* **BRIEF**
Look through the entries for the string "pyplot", and copy each line that holds it.
===============
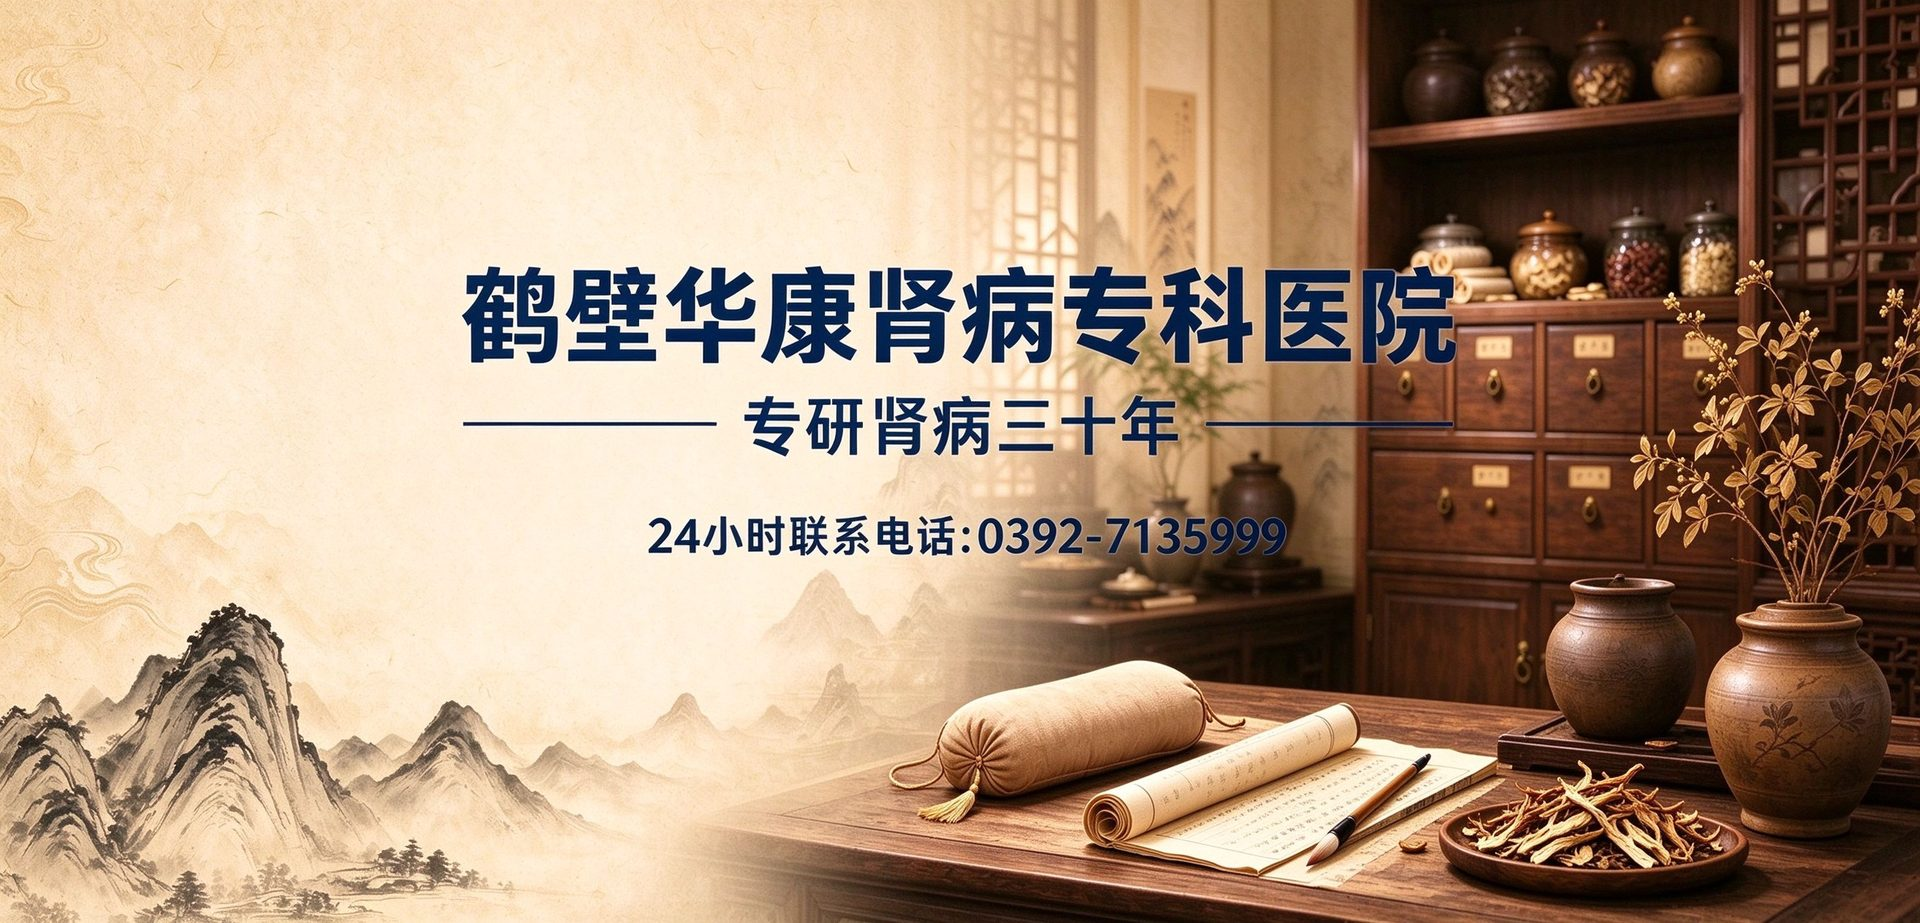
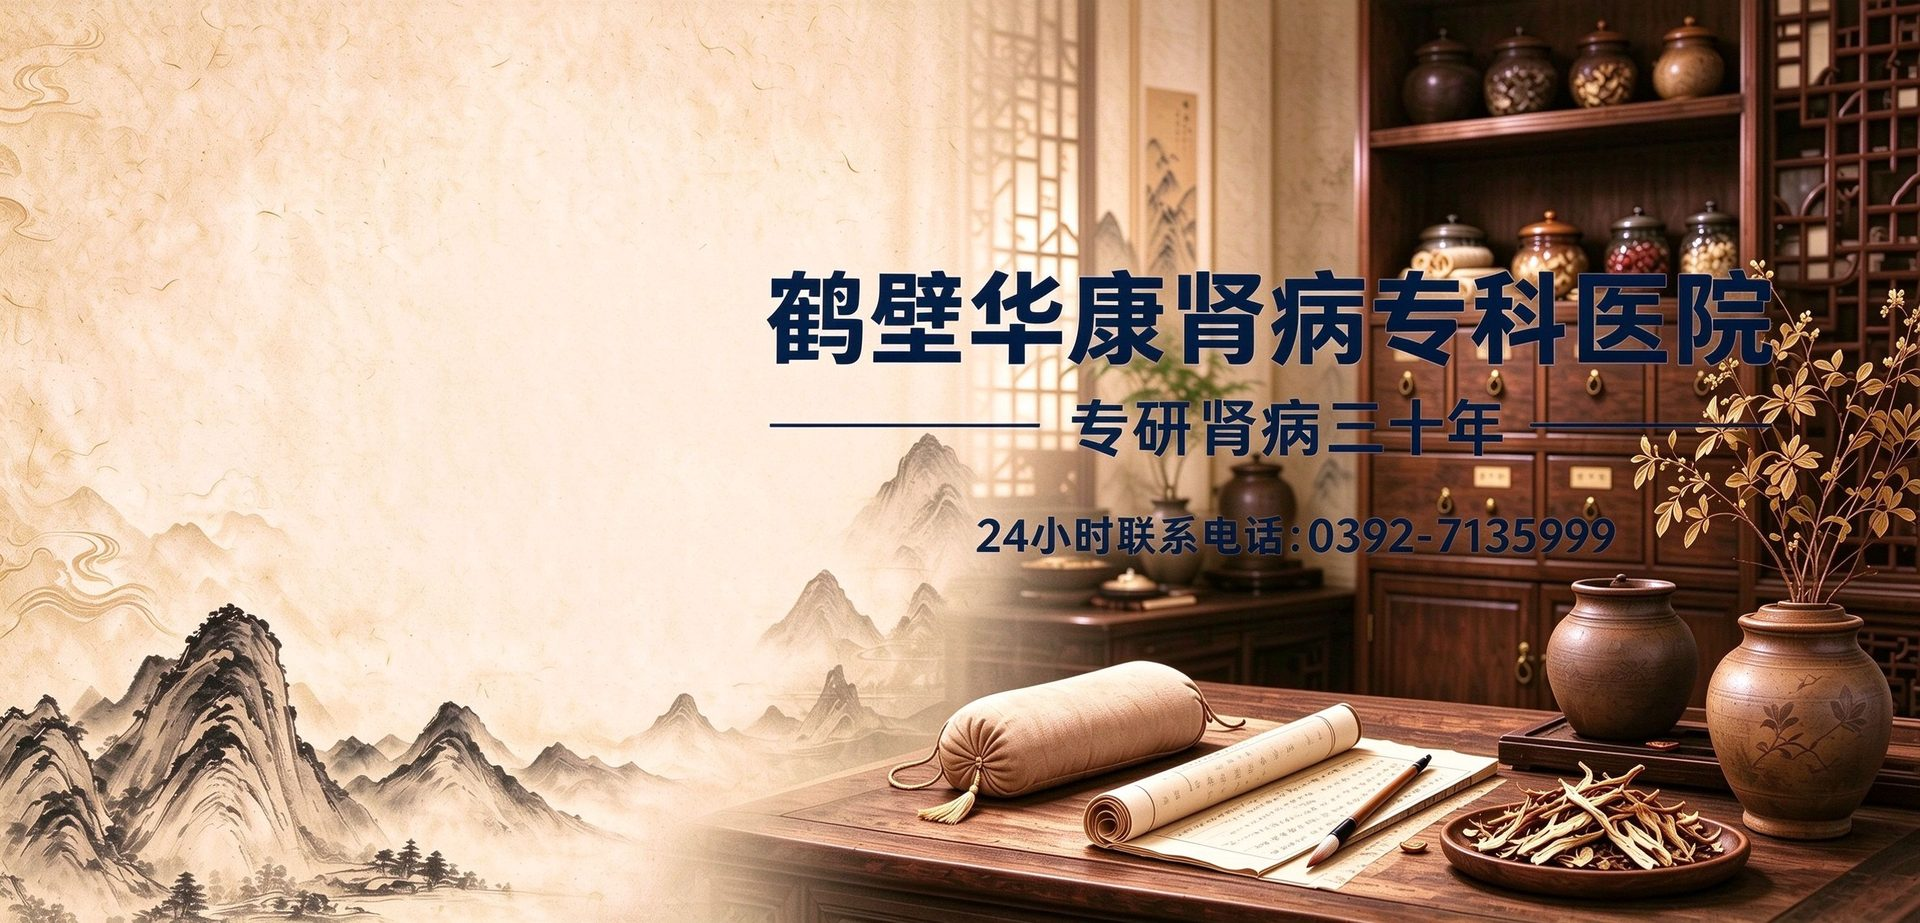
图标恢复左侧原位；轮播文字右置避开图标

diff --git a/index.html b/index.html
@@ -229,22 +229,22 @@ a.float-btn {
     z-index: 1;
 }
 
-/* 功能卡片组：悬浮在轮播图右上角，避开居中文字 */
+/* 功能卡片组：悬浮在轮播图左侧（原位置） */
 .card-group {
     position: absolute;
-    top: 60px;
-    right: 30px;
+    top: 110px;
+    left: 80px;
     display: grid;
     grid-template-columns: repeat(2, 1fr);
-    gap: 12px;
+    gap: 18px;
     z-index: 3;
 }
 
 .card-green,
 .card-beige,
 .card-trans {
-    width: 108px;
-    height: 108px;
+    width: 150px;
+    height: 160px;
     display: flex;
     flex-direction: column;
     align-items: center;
===============
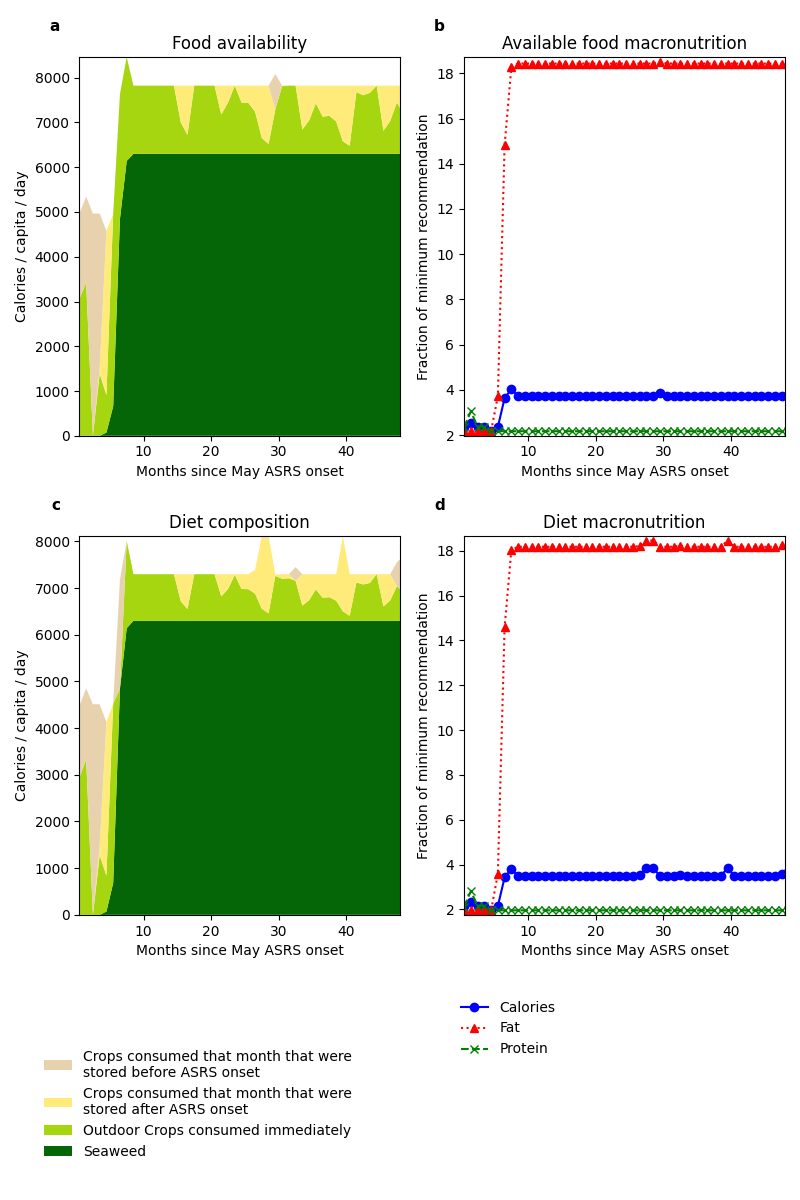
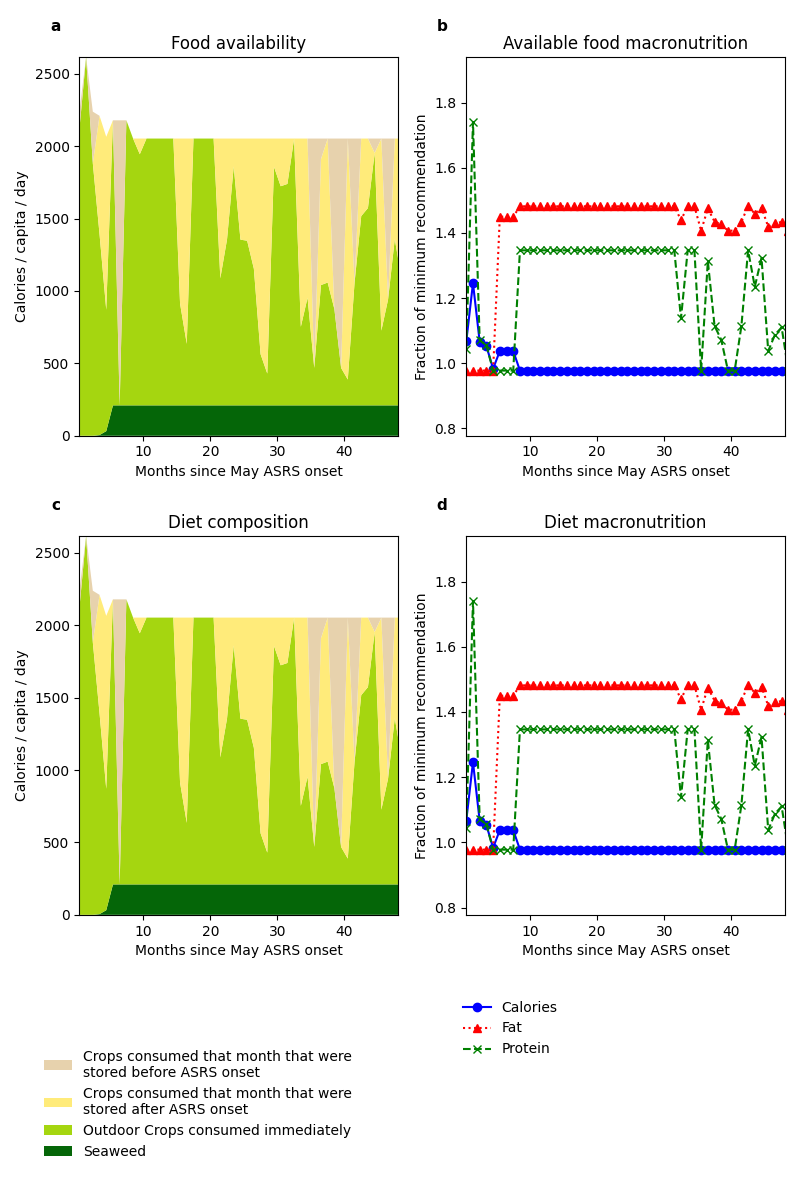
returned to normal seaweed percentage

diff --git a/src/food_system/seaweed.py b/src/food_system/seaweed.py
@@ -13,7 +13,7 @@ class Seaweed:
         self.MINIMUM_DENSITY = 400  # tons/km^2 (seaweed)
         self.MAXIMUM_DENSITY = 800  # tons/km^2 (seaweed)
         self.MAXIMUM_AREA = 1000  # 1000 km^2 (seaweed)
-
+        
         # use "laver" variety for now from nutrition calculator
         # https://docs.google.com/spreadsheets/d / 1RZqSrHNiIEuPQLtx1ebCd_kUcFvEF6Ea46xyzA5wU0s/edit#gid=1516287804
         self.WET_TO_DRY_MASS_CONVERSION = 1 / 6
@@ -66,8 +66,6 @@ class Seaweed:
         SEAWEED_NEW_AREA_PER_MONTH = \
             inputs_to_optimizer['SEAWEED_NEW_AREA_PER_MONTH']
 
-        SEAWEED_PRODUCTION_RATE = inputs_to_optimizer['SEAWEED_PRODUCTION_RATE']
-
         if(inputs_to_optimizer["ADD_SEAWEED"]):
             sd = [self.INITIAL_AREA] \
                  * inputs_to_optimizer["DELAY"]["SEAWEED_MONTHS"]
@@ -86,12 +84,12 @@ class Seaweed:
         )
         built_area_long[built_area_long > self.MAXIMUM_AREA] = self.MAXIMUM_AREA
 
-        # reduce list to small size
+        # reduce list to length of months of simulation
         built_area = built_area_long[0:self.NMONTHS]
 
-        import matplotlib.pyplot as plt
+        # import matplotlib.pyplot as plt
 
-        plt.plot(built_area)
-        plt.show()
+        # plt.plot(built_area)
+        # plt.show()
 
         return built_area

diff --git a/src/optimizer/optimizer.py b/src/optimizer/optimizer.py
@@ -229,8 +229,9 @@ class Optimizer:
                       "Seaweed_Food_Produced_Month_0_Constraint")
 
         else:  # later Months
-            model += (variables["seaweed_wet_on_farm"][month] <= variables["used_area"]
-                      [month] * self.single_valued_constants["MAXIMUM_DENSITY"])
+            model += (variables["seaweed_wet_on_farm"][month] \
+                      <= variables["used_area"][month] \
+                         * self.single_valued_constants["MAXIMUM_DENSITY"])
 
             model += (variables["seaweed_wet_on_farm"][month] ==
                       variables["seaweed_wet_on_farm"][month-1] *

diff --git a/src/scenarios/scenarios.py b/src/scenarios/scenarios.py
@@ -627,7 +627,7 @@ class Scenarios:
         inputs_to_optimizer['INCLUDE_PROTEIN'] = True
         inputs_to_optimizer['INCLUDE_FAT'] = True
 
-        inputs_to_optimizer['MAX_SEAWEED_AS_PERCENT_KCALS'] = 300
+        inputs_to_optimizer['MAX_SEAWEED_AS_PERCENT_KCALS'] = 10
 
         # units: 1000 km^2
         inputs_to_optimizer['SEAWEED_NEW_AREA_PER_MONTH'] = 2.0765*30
===============
* **RESULT OF THIS EXERCISE**
-        import matplotlib.pyplot as plt
+        # import matplotlib.pyplot as plt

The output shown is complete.